Jeroen on talking about his work: word versus image
an image can express what thousands of words cannot do:
93rd reconstruction of the remains of the holy grail, 1993
Now, all those years later (and having been teaching at art schools all over the world), I know that students are taught to write long essays. Art-students are trained to speak a lot about their work.
This was a professional critic on art for one of Holland’s most prestigious art-magazines AND an important newspaper?? And he did not see? Was it not his job to see and feel and translate into words?
I had no words, as that is exactly WHY I visualized: because I had no language, unable to talk about the things that went on in my head. I made images in my own language. Text never suffices.
I stuttered, did my best, but was not convincing, obviously.
Now, time cures a lot, as I knew it would.
We have moved-on now, some 30 years or so, and the work still stands. I am happy to conclude that the journalist just may not have been as clever as I assumed him to be.
The impact, however, of this article, taught me that I have to talk about the work, what it means, what I mean. I learned that this is also what potential customers want: an explanation.
It is sad that I gave in (have to sell in order to survive, get articles in order to sell). I learned to talk. Got over my initial aversion and over the years became quite good at talking.
This, however, made me stop making...
No need to make when you can talk.
So much easier: talking, faster, effortless... But also meaningless.
This, again, is sad.
I still am very proud of the 'reconstructions'.
They are powerful big porcelain objects, loaded with meaning. So much meaning, that when talking about them to someone, I always forget to mention 'the other thing that was inside'...
At a certain point I compared the works wit a Mozart opera. Here you sometimes find 2 (or more, even 4!) people singing simultaneously, each their own text, each their own melody even. But together it is one music, a feast to the ear, even though you may have to listen to it several times to fully comprehend what happens. When it was first heard, the famous line: "too many notes" was uttered by an equally unimaginative mind as the one who criticised my work back in 1987.

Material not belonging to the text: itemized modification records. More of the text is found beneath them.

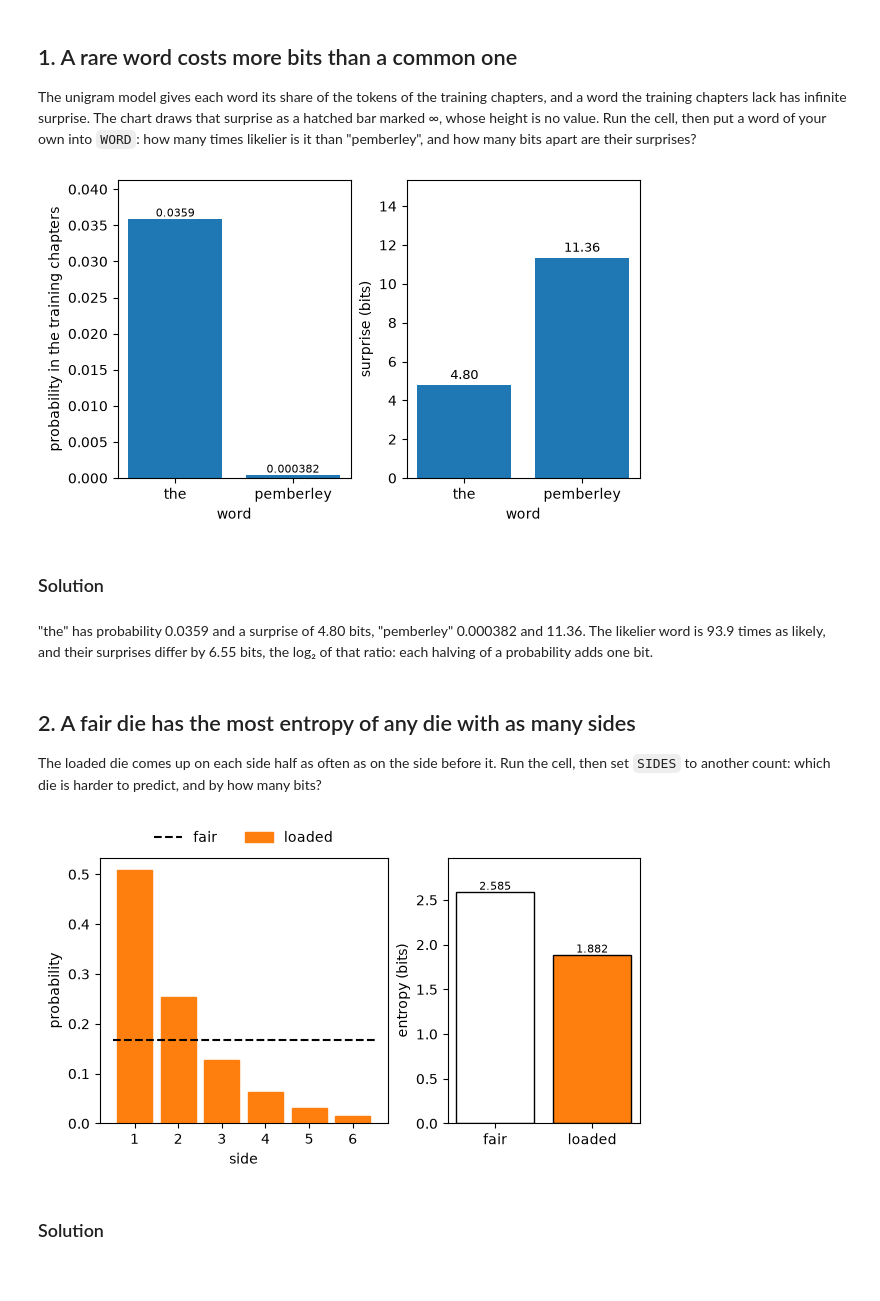
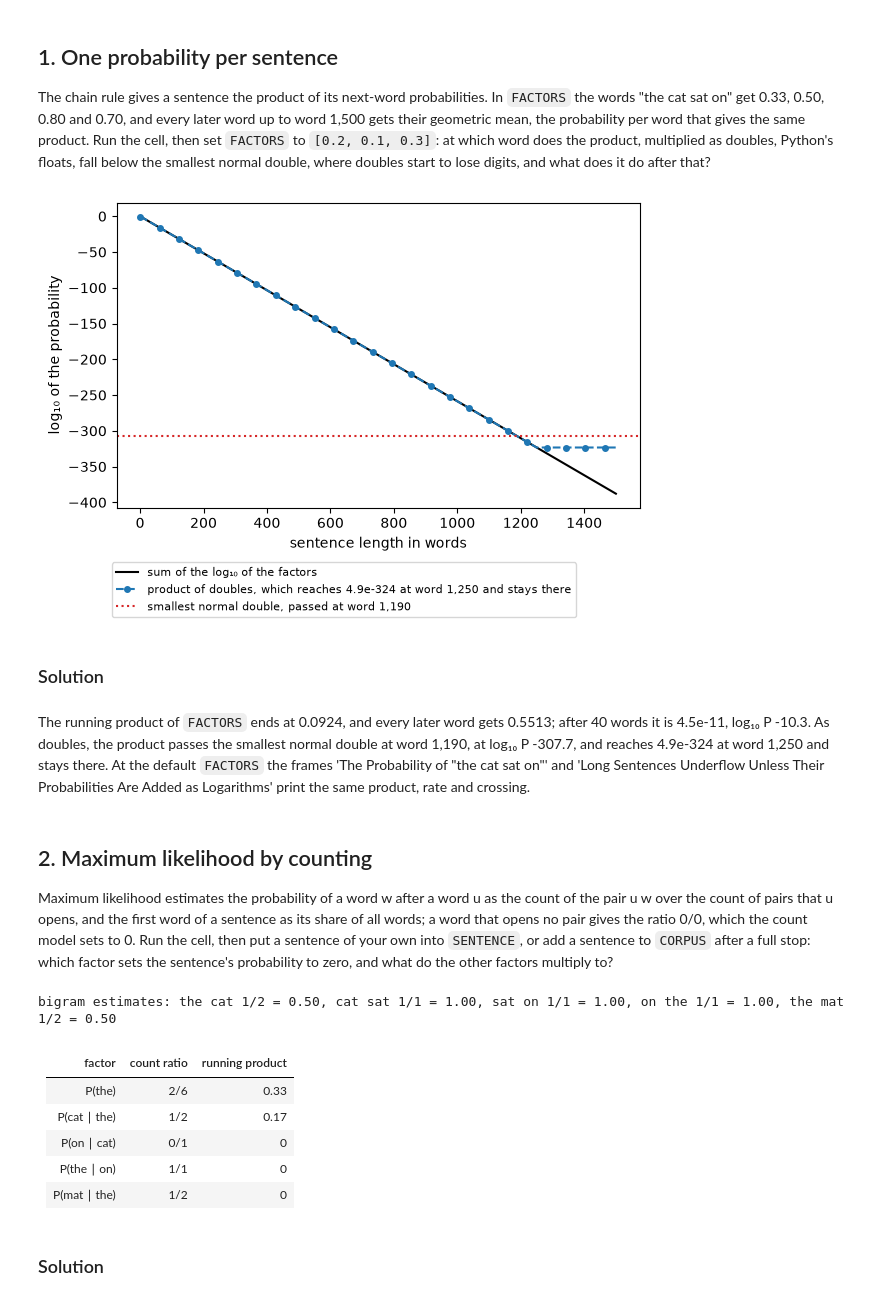
Before and after one commit to josterri/predicting-the-next-words-notebooks, a Jupyter notebook: ch02_workbook.ipynb, the cells around one changed output. Cells and saved outputs as stored; diff of their text form; code cells hidden in the pictures.

```diff
--- a/ch02_workbook.ipynb
+++ b/ch02_workbook.ipynb
@@ -160,40 +168,52 @@ display(Markdown(f"{len(chapters)} chapters: the first {n_train} train the unigr
 # %% [markdown]
-## 1. A rare word costs more bits than a common one
+## 1. One probability per sentence
 
-The unigram model gives each word its share of the tokens of the training
-chapters, and a word the training chapters lack has infinite surprise. The
-chart draws that surprise as a hatched bar marked ∞, whose height is no value.
-Run the cell, then put a word of your own into `WORD`: how many times likelier
-is it than "pemberley", and how many bits apart are their surprises?
+The chain rule gives a sentence the product of its next-word probabilities.
+In `FACTORS` the words "the cat sat on" get 0.33, 0.50, 0.80 and 0.70, and every
+later word up to word 1,500 gets their geometric mean, the probability per word
+that gives the same product. Run the cell, then set `FACTORS` to
+`[0.2, 0.1, 0.3]`: at which word does the product, multiplied as doubles,
+Python's floats, fall below the smallest normal double, where doubles start to
+lose digits, and what does it do after that?
 # %%
-WORD = "the"
-show_words([words_of(WORD, one=True), "pemberley"])
+FACTORS = [0.33, 0.50, 0.80, 0.70]
+show_chain(FACTORS)
 # %% [output]
-[figure, old version]
+[figure, new version]
 # %% [markdown]
 ### Solution
 # %%
-w = words_of(WORD, one=True)
-(p, s), (q, t) = surprise(w), surprise("pemberley")
-display(Markdown(
-    f'The training chapters lack "{w}": its probability is {p:g}, its surprise infinite.' if not p else
-    f'"{w}" is as likely as "pemberley", {q:.3g}; their surprises differ by {abs(t - s):.2f} bits.' if p == q else
-    f'"{w}" has probability {p:.3g} and a surprise of {s:.2f} bits, "pemberley" {q:.3g} and {t:.2f}. '
-    f"The likelier word is {max(p / q, q / p):.3g} times as likely, and their surprises differ by "
-    f"{abs(t - s):.2f} bits, the log₂ of that ratio: each halving of a probability adds one bit."))
+f, logp, p, normal, end, fate = chain(FACTORS)
+fell = f"passes the smallest normal double at word {normal + 1:,}, at log₁₀ P {logp[normal]:.1f}, and " if normal < LENGTH else ""
+display(Markdown(f"The running product of `FACTORS` ends at {np.prod(FACTORS):.3g}, and every later word gets {f[-1]:.4f}; "
+                 f"after 40 words it is {p[39]:.2g}, log₁₀ P {logp[39]:.1f}. As doubles, the product {fell}{fate}. At the "
+                 "default `FACTORS` the frames 'The Probability of \"the cat sat on\"' and 'Long Sentences Underflow Unless Their "
+                 "Probabilities Are Added as Logarithms' print the same product, rate and crossing."))
 # %% [output]
-"the" has probability 0.0359 and a surprise of 4.80 bits, "pemberley" 0.000382 and 11.36. The likelier word is 93.9 times as likely, and their surprises differ by 6.55 bits, the log₂ of that ratio: each halving of a probability adds one bit.
+The running product of `FACTORS` ends at 0.0924, and every later word gets 0.5513; after 40 words it is 4.5e-11, log₁₀ P -10.3. As doubles, the product passes the smallest normal double at word 1,190, at log₁₀ P -307.7, and reaches 4.9e-324 at word 1,250 and stays there. At the default `FACTORS` the frames 'The Probability of "the cat sat on"' and 'Long Sentences Underflow Unless Their Probabilities Are Added as Logarithms' print the same product, rate and crossing.
 # %% [markdown]
-## 2. A fair die has the most entropy of any die with as many sides
+## 2. Maximum likelihood by counting
 
-The loaded die comes up on each side half as often as on the side before it.
-Run the cell, then set `SIDES` to another count: which die is harder to
-predict, and by how many bits?
+Maximum likelihood estimates the probability of a word w after a word u as the
+count of the pair u w over the count of pairs that u opens, and the first word
+of a sentence as its share of all words; a word that opens no pair gives the
+ratio 0/0, which the count model sets to 0. Run the cell, then put a sentence of
+your own into `SENTENCE`, or add a sentence to `CORPUS` after a full stop:
+which factor sets the sentence's probability to zero, and what do the other
+factors multiply to?
 # %%
-SIDES = 6
-show_dice(SIDES)
+CORPUS = "the cat sat on the mat"
+SENTENCE = "the cat on the mat"
+show_factors(CORPUS, SENTENCE)
 # %% [output]
-[figure, removed]
+bigram estimates: the cat 1/2 = 0.50, cat sat 1/1 = 1.00, sat on 1/1 = 1.00, on the 1/1 = 1.00, the mat 1/2 = 0.50
+| factor | count ratio | running product |
+| --- | ---: | ---: |
+| P(the) | 2/6 | 0.33 |
+| P(cat ∣ the) | 1/2 | 0.17 |
+| P(on ∣ cat) | 0/1 | 0 |
+| P(the ∣ on) | 1/1 | 0 |
+| P(mat ∣ the) | 1/2 | 0 |
 # %% [markdown]
 ### Solution
 # %%
```
Also changed, not shown: parts of 11 cells of this notebook, 2 other files.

This whole thing of course was not helpful in the beginning when an artist needs all the backup he can get. But through the years more and more people grew used to my way of expression and I am happy to say the works are now all sold and in good collections all over the world (which is their purpose, once I made them: to have other people enjoy them).
I KNOW you only have to look, to read, to feel the meaning. An object is made by an artist, but completed by the one who looks at it. An interesting object will therefore mean something different to each individual....
By talking about visual work you do lose.
see the article that played such an important role in this: see the article (in Dutch)